Q: My friend washes all her clothes in cold water to preserve the color. Do they really get clean this way?
A. Yes. The consensus is that cold water is more than up to the challenge of washing everyday laundry. “Technological advances, in both machines and detergents (not just the cold-specific kind), have made cold-water washing a highly effective option,” says Colorado-based clothing-care expert Steve Boorstein. Sometimes it’s safer than using hot water.
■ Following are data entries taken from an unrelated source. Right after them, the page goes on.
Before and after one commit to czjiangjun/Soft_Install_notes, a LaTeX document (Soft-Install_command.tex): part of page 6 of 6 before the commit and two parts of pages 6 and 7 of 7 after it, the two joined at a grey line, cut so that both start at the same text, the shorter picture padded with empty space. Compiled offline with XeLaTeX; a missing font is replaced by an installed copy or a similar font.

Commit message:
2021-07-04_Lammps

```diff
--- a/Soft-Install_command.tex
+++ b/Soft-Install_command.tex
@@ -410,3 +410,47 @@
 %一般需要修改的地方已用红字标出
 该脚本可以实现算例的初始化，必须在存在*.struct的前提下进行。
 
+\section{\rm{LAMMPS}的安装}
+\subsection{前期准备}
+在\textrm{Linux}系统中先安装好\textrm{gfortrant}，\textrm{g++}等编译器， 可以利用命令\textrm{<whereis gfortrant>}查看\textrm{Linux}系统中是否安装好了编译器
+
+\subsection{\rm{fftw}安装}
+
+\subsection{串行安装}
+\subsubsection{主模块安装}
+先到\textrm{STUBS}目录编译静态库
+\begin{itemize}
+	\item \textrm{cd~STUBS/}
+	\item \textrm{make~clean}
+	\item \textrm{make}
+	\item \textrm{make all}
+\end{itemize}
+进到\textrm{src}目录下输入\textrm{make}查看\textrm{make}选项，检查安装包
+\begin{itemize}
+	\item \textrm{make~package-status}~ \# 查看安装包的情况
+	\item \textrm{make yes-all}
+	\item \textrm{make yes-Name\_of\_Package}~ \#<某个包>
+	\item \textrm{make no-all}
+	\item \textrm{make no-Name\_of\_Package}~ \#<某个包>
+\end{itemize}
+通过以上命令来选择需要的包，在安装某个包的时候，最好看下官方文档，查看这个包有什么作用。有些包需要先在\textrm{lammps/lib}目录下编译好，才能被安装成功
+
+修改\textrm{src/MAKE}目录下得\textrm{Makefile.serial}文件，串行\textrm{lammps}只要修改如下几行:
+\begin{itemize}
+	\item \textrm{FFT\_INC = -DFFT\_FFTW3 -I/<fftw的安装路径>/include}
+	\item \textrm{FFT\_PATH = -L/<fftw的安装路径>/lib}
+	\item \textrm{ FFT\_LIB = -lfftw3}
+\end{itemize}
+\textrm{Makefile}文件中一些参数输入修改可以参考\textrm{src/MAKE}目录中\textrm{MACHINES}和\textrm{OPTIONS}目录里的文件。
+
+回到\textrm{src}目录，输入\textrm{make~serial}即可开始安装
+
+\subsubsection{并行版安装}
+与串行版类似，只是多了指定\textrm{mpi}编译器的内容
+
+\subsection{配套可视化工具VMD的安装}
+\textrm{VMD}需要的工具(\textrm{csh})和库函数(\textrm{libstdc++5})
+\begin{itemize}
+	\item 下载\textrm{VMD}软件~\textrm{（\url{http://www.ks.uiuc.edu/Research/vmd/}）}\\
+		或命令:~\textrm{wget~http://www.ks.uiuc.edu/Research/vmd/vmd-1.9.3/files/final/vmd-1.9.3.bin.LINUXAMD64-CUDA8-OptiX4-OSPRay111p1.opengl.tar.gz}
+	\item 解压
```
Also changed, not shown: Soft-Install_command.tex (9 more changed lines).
For example, protein stains (blood, sweat) can set in when washed in hot water, and hot water may shrink or wrinkle synthetic fabrics. That said, some people find that workout clothes still smell unpleasant after a cold cycle (synthetic materials, like those in some Under Armour and Nike Dri-FIT pieces, tend to hold on to bacteria and odor). If this is the case, do a cool-water prerinse within 20 minutes after your workout. This will help eliminate residual odor during the next cold load. Cold-water detergent is a good choice for gym wear; regular detergent works fine for other clothing.
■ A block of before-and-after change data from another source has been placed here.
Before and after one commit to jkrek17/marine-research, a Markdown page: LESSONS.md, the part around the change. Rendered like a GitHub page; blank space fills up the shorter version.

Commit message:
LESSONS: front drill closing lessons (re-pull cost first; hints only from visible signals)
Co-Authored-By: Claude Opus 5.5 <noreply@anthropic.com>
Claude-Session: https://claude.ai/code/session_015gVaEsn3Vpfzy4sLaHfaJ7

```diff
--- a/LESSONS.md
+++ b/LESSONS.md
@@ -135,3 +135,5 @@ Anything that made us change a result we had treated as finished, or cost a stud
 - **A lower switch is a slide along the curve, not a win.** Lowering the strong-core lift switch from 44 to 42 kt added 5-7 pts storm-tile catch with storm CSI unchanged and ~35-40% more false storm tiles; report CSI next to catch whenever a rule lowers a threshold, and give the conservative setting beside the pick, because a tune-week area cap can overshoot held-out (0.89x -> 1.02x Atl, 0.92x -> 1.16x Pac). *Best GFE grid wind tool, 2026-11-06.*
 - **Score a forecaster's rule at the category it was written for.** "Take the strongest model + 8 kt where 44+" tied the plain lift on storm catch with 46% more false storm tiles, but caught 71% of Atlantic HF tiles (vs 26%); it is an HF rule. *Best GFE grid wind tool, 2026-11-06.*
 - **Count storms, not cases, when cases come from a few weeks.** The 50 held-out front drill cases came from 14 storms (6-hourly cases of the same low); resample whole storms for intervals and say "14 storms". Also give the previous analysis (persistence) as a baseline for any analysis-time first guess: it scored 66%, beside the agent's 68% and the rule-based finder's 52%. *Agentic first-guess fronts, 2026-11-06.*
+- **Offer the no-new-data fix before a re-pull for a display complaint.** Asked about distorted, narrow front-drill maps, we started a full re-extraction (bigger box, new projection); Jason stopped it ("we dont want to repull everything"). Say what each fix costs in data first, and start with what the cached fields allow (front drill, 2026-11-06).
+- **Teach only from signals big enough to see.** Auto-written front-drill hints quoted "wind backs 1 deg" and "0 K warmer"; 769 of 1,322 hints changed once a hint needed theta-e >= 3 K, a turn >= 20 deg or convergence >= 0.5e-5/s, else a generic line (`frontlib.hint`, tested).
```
Another argument for turning down the dial? Since about 90 percent of the energy consumed while running a load is used to heat the water, the average household opting for cold can eliminate as much as 350 pounds of carbon dioxide emissions annually. For most homes, this will amount to about $40 in savings a year.